January 14, 2013

As the government of CAR attempts to implement a peace deal with rebel groups, MSF is expanding its emergency response for people affected by the conflict.

As the government of Central African Republic (CAR) attempts to implement a peace deal it struck with rebel groups in the country, Doctors Without Borders/Médecins Sans Frontières (MSF) is continuing to expand its emergency response to thousands of people who have been affected by the conflict. MSF is also negotiating for greater access to areas where health care staff has fled and basic medical services are no longer available.

In recent weeks, as the conflict worsened, thousands of civilians fled their homes and sought refuge in the bush, where they tried to subsist without proper shelter, safe drinking water, or access to medical services. On January 10, MSF opened an emergency project in the government-held frontline town of Damara and began providing basic health care, conducting mobile clinics, and supporting displaced people in order to prevent deaths due to common illnesses such as diarrhea, respiratory infections, and malaria, which is a chronic health care threat in CAR. Medical staff has been treating up to 100 patients per day, most of them for malaria and malnutrition.

"The Central African population already suffers from some of the worst health indicators in the world, with alarming mortality rates even in peaceful times,” says Sylvain Groulx, an MSF coordinator in CAR. “Because of the recent instability, many people have been forced to displace themselves. An added burden is the fact that many local health facilities closed when medical staff fled into the bush. The few health posts that have remained open are either running out of basic essential medicines or, worse, had their stock completely looted."

At an MSF project in Batangafo, in the northwest of the country, consultations at the hospital have dropped from an average 128 a day in the 10 days before the town was taken by rebel forces to an average of 66 a day. Many families fled into the bush, spending the nights in the cold, without mosquito nets and with limited amounts of food and safe drinking water.

In December, an MSF emergency surgical team sent to Kaga Bandoro treated 6 people for bullet wounds and 27 civilians, including women and children, for burns after an explosion at a petrol station.

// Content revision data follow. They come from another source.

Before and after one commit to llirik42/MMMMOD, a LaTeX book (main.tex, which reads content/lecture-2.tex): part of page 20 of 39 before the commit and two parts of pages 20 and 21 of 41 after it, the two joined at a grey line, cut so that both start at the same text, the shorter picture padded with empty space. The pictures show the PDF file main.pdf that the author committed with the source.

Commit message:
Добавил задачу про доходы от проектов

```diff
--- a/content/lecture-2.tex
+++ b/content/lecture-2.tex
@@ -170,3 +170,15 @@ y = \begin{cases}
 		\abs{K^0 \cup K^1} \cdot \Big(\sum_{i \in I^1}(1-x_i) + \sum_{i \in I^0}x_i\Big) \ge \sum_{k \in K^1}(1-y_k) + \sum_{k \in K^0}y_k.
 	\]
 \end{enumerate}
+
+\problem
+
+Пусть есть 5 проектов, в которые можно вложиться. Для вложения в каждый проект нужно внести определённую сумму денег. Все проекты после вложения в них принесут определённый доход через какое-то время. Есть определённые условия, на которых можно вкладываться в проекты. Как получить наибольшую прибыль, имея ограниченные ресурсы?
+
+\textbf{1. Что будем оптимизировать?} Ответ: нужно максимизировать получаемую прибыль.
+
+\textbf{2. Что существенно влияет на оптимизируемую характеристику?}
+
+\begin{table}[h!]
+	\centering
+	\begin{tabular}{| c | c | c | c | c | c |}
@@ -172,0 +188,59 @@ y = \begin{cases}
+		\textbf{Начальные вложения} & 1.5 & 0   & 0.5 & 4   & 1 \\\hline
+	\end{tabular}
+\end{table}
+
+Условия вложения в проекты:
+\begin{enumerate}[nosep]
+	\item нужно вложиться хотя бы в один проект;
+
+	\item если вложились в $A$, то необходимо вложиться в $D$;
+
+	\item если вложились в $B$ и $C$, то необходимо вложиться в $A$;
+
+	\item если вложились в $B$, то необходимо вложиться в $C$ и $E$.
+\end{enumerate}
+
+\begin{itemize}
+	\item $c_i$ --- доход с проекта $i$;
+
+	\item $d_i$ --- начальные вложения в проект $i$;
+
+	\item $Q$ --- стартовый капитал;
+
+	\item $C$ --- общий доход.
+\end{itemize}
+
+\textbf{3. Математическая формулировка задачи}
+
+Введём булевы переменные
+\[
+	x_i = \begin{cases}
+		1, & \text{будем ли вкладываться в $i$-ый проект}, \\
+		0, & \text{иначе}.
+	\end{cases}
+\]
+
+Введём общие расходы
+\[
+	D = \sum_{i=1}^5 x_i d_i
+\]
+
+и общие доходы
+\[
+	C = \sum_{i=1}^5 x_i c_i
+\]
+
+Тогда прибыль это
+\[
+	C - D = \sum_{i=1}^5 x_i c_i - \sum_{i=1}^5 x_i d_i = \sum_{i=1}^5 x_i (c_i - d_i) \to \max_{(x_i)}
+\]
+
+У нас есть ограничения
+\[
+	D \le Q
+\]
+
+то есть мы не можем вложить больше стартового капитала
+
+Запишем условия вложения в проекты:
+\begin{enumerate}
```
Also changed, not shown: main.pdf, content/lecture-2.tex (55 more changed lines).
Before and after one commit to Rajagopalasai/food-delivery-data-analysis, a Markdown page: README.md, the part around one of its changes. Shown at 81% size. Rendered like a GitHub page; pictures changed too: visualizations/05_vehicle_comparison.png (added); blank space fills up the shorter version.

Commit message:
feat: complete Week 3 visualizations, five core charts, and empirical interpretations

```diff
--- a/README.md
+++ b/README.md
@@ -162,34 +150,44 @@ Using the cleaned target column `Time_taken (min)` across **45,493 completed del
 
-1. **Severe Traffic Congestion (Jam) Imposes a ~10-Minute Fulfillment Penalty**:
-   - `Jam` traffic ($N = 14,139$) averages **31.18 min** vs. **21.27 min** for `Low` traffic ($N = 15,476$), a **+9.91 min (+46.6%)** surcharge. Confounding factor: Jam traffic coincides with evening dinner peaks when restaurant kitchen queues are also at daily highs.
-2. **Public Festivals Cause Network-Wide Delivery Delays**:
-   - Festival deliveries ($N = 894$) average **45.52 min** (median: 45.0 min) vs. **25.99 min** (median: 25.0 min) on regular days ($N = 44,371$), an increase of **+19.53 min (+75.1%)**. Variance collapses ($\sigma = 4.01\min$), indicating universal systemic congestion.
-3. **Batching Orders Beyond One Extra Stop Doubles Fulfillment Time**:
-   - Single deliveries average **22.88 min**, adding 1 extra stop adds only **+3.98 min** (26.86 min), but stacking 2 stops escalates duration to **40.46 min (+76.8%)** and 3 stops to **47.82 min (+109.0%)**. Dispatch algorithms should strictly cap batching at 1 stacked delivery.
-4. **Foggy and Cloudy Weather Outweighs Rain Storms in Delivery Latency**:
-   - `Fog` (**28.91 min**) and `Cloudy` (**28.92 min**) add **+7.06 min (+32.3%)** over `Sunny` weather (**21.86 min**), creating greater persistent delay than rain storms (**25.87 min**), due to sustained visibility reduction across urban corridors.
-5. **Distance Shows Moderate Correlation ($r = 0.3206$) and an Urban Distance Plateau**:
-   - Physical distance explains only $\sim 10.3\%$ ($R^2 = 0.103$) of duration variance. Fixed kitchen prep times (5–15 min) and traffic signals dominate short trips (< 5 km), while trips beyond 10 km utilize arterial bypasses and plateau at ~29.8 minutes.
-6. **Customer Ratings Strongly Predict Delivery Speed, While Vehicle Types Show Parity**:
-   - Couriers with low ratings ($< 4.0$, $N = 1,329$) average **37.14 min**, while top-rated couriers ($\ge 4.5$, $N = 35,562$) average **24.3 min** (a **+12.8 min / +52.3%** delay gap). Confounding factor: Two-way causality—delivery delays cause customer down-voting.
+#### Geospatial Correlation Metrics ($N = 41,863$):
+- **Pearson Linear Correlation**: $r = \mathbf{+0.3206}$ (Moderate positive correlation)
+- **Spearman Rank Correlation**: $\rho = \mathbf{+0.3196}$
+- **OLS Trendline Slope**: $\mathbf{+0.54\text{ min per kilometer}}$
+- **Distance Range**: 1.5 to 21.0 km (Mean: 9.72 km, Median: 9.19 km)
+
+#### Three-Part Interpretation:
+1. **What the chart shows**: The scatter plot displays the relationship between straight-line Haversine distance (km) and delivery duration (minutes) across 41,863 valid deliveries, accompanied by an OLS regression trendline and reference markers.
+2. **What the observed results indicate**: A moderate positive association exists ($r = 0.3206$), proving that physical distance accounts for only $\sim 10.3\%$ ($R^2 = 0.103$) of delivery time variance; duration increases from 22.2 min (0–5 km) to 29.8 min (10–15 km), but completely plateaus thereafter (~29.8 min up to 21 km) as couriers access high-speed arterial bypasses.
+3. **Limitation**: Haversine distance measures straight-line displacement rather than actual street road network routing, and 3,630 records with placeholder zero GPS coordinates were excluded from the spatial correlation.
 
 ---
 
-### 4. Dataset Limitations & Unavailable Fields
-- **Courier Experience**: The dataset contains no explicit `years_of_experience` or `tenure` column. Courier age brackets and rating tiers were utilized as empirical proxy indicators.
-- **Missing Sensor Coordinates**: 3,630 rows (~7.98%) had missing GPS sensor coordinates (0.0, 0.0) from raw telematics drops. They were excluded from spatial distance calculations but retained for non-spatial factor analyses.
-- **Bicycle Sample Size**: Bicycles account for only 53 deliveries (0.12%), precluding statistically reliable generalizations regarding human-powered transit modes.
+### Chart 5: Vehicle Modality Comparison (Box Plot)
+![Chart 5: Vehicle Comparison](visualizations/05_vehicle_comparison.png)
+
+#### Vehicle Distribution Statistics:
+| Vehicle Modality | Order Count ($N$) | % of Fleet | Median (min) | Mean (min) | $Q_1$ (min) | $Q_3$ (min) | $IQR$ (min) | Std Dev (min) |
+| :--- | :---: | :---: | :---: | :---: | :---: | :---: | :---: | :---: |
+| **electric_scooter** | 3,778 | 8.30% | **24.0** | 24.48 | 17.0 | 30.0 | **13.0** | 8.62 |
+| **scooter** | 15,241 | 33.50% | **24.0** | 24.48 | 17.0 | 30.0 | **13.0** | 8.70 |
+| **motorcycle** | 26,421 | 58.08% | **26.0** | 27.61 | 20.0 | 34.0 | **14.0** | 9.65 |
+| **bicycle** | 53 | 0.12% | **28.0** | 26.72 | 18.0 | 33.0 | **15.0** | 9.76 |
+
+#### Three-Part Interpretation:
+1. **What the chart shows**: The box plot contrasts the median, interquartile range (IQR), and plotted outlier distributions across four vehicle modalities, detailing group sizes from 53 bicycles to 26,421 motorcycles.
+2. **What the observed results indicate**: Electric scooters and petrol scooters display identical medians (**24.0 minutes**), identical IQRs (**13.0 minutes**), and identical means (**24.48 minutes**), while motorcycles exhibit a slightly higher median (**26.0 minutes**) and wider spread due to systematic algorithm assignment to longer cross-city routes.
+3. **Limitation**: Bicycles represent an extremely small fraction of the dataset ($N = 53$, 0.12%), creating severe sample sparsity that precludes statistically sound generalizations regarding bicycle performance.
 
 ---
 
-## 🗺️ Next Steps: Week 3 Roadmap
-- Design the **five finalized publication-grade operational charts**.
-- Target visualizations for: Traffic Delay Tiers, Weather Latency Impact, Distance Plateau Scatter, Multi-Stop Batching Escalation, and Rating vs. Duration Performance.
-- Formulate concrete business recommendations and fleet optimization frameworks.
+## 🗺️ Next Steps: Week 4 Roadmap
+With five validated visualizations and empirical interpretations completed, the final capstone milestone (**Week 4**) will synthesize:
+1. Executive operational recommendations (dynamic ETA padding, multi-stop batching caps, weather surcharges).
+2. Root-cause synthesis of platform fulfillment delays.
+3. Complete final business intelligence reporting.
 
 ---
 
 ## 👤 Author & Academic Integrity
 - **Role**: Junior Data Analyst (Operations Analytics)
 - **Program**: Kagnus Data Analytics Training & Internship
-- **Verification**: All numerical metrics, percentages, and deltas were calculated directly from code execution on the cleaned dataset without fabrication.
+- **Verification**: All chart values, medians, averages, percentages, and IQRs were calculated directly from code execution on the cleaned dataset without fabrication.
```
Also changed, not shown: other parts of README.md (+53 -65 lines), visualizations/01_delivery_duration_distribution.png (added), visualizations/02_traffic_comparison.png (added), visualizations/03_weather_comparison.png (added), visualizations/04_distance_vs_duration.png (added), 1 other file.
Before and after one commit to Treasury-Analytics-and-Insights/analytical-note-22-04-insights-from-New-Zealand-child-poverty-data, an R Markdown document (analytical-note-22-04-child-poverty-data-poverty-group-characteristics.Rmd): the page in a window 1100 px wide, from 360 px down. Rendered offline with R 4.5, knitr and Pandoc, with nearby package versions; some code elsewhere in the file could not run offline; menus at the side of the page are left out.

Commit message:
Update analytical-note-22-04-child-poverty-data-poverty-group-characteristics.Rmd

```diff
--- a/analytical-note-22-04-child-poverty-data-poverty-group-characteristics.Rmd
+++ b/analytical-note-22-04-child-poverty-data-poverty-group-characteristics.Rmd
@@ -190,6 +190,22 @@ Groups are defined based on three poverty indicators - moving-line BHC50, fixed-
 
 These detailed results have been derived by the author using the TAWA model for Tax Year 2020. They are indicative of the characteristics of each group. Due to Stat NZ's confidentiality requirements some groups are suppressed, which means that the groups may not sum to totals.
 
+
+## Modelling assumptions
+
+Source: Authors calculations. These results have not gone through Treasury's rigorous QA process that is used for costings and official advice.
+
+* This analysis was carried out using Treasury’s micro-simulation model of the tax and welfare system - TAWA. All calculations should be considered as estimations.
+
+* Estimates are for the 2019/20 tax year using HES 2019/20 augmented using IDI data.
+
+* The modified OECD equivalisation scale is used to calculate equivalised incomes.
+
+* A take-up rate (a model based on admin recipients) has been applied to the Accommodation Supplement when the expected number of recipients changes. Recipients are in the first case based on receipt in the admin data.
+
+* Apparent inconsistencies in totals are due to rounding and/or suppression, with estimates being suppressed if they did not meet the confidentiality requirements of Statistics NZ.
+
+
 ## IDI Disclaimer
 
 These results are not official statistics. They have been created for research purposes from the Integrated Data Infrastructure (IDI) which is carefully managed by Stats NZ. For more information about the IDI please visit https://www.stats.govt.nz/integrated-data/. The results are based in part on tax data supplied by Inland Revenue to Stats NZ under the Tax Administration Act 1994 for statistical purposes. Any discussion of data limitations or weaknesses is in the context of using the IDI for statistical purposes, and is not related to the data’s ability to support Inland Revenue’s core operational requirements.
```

MSF has carried out an evaluation of seven health centers in the capital of Bangui, and mobile teams are now visiting those health centers on a regular basis, providing training for the rapid diagnostic malaria test and providing malaria drugs to treat approximately 840 malaria cases. MSF is also prepared to offer emergency surgical response in Bangui, with one team pre-positioned in Maternité Castor, ready to respond. Additionally, MSF has sent teams to evaluate the situation from Grimari to Bria, and Sibut, and the organization is transporting several tons of medicine to distribute immediately to health facilities that are open.

Before this conflict, CAR was already in a chronic state of medical emergency. The population has suffered from decades of violence, displacement, and insecurity caused by clashes between rebel groups and government forces, as well as armed bandits. Access to health care is limited due to a lack of qualified human resources, a very limited Ministry of Health presence outside the capital, and frequent ruptures in the supplies of essential medicines. The current armed conflict is aggravating the existing health crisis, as thousands of people remain vulnerable to disease, with little or no access to health care. Investment from international donors and aid agencies will likely shrink if there is no guarantee of a stable government and no guarantee of security for aid personnel.

MSF has 75 international staff working in five of the 17 country’s prefectures. All seven of its projects have remained operational with expatriate and national staff throughout the crisis. The number will continue to grow to support new emergency projects.